• Instructions to follow:
Write out all of the records exactly once more and skip the images.
Given records START
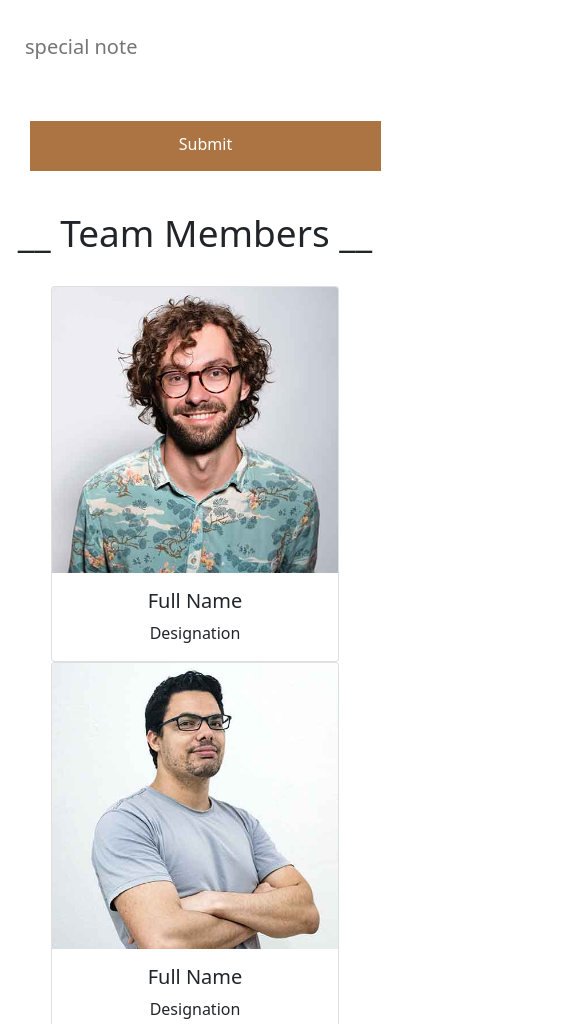
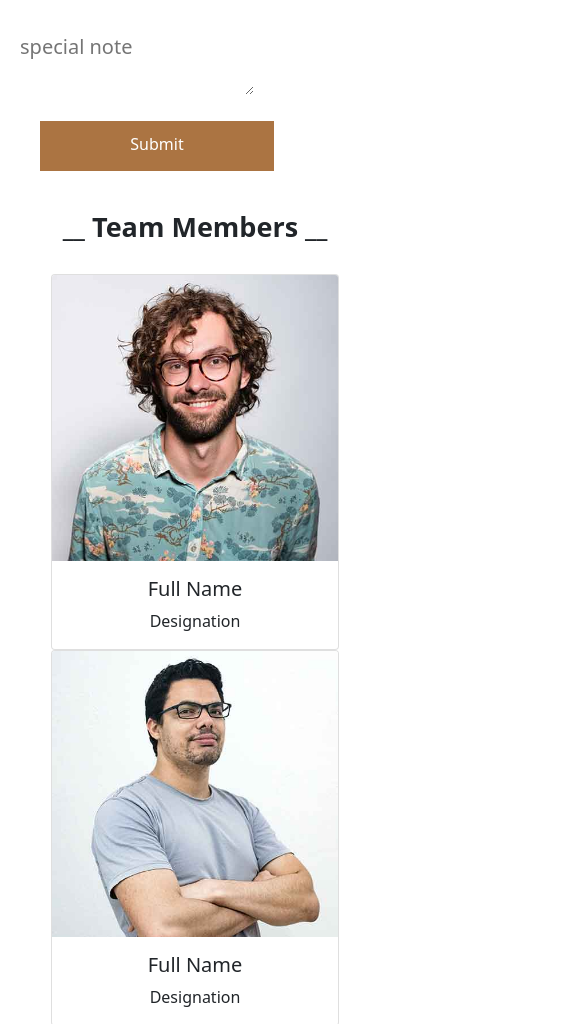
Before and after one commit to Aswankappingal/woody, a plain HTML site: page index.html in a window 390 px wide. Shown: the part 7814-8838 px from the top of the page, 585 px wide, since content can reach past the window. Drawn offline with nearby package versions, Linux system fonts and the light colour scheme.

Commit message:
file added

```diff
--- a/CSS/style.css
+++ b/CSS/style.css
@@ -459,7 +459,9 @@
 .free-text textarea::placeholder{
     font-size: 20px;
     font-weight: 300;
-    padding-left: 10px;
+    padding-left: 5px;
+    /* border: 1px solid green; */
+    width: 65%;
 }
 .free-input2 input{
     padding: 15px;
@@ -478,6 +480,7 @@
     border: none;
     margin-left: 5px;
     margin-top: 20px;
+    width: 65%;
 }
 .free-text textarea:hover{
     border: 1px solid rgb(188, 180, 102);
@@ -1036,7 +1039,7 @@
 .free-text textarea::placeholder{
     font-size: 20px;
     font-weight: 300;
-    padding-left: 10px;
+    /* padding-left: 5px; */
 }
 .free-input2 input{
     padding: 15px;
@@ -1064,9 +1067,9 @@
     border: none;
     margin-top: 20px;
     text-align: center;
-    width: 90%;
+    width: 60%;
     height: 50px;
-    margin-left: 30px;
+    margin-left: 40px;
 }
 .free-btn button{
     border: none;
@@ -1191,7 +1194,7 @@
         font-size: 14px;
      }
      .sub-footer input{
-        padding: 12px 20px;
+        padding: 12px 5px;
      }
      .sub4-footer a{
         text-decoration: none;
@@ -1225,6 +1228,16 @@
     .last2{
         margin-left: 70px;
     }
+    .team-Members-head h1 {
+        margin-top: 40px;
+        text-align: center;
+        font-weight: 700;
+        font-size: 27px;
+    }
+    .full-contents{
+        width: 100%;
+        /* border: 1px solid red; */
+    }
 
 
 
--- a/index.html
+++ b/index.html
@@ -12,6 +12,7 @@
 </head>
 
 <body>
+<div class="full-contents">
   <div class="main">
     <div class="sub-left">
       <i class="fa fa-map-marker" id="new1" aria-hidden="true"></i>
@@ -383,6 +384,7 @@
         </div>
       </div>
     </div>
+       <!-- freee quote section  -->
     <div class="Free-quote">
       <div class="Free-quote-left">
         <img src="./images/quote.jpg" alt="">
@@ -406,7 +408,7 @@
         </div>
       </div>
     </div>
-    <div class="our-Members-head">
+    <div class="team-Members-head">
       <h1>__ Team Members __</h1>
     </div>
     <div class="cards-section">
@@ -494,6 +496,7 @@
         </div>
       </div>
     </div>
+</div>
 
 
 
```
Given records END
• Problem solution:
Before and after one commit to Aswankappingal/woody, a plain HTML site: page index.html in a window 390 px wide. Shown: the part 7814-8838 px from the top of the page, 585 px wide, since content can reach past the window. Drawn offline with nearby package versions, Linux system fonts and the light colour scheme.

Commit message:
file added

```diff
--- a/CSS/style.css
+++ b/CSS/style.css
@@ -459,7 +459,9 @@
 .free-text textarea::placeholder{
     font-size: 20px;
     font-weight: 300;
-    padding-left: 10px;
+    padding-left: 5px;
+    /* border: 1px solid green; */
+    width: 65%;
 }
 .free-input2 input{
     padding: 15px;
@@ -478,6 +480,7 @@
     border: none;
     margin-left: 5px;
     margin-top: 20px;
+    width: 65%;
 }
 .free-text textarea:hover{
     border: 1px solid rgb(188, 180, 102);
@@ -1036,7 +1039,7 @@
 .free-text textarea::placeholder{
     font-size: 20px;
     font-weight: 300;
-    padding-left: 10px;
+    /* padding-left: 5px; */
 }
 .free-input2 input{
     padding: 15px;
@@ -1064,9 +1067,9 @@
     border: none;
     margin-top: 20px;
     text-align: center;
-    width: 90%;
+    width: 60%;
     height: 50px;
-    margin-left: 30px;
+    margin-left: 40px;
 }
 .free-btn button{
     border: none;
@@ -1191,7 +1194,7 @@
         font-size: 14px;
      }
      .sub-footer input{
-        padding: 12px 20px;
+        padding: 12px 5px;
      }
      .sub4-footer a{
         text-decoration: none;
@@ -1225,6 +1228,16 @@
     .last2{
         margin-left: 70px;
     }
+    .team-Members-head h1 {
+        margin-top: 40px;
+        text-align: center;
+        font-weight: 700;
+        font-size: 27px;
+    }
+    .full-contents{
+        width: 100%;
+        /* border: 1px solid red; */
+    }
 
 
 
--- a/index.html
+++ b/index.html
@@ -12,6 +12,7 @@
 </head>
 
 <body>
+<div class="full-contents">
   <div class="main">
     <div class="sub-left">
       <i class="fa fa-map-marker" id="new1" aria-hidden="true"></i>
@@ -383,6 +384,7 @@
         </div>
       </div>
     </div>
+       <!-- freee quote section  -->
     <div class="Free-quote">
       <div class="Free-quote-left">
         <img src="./images/quote.jpg" alt="">
@@ -406,7 +408,7 @@
         </div>
       </div>
     </div>
-    <div class="our-Members-head">
+    <div class="team-Members-head">
       <h1>__ Team Members __</h1>
     </div>
     <div class="cards-section">
@@ -494,6 +496,7 @@
         </div>
       </div>
     </div>
+</div>
 
 
 
```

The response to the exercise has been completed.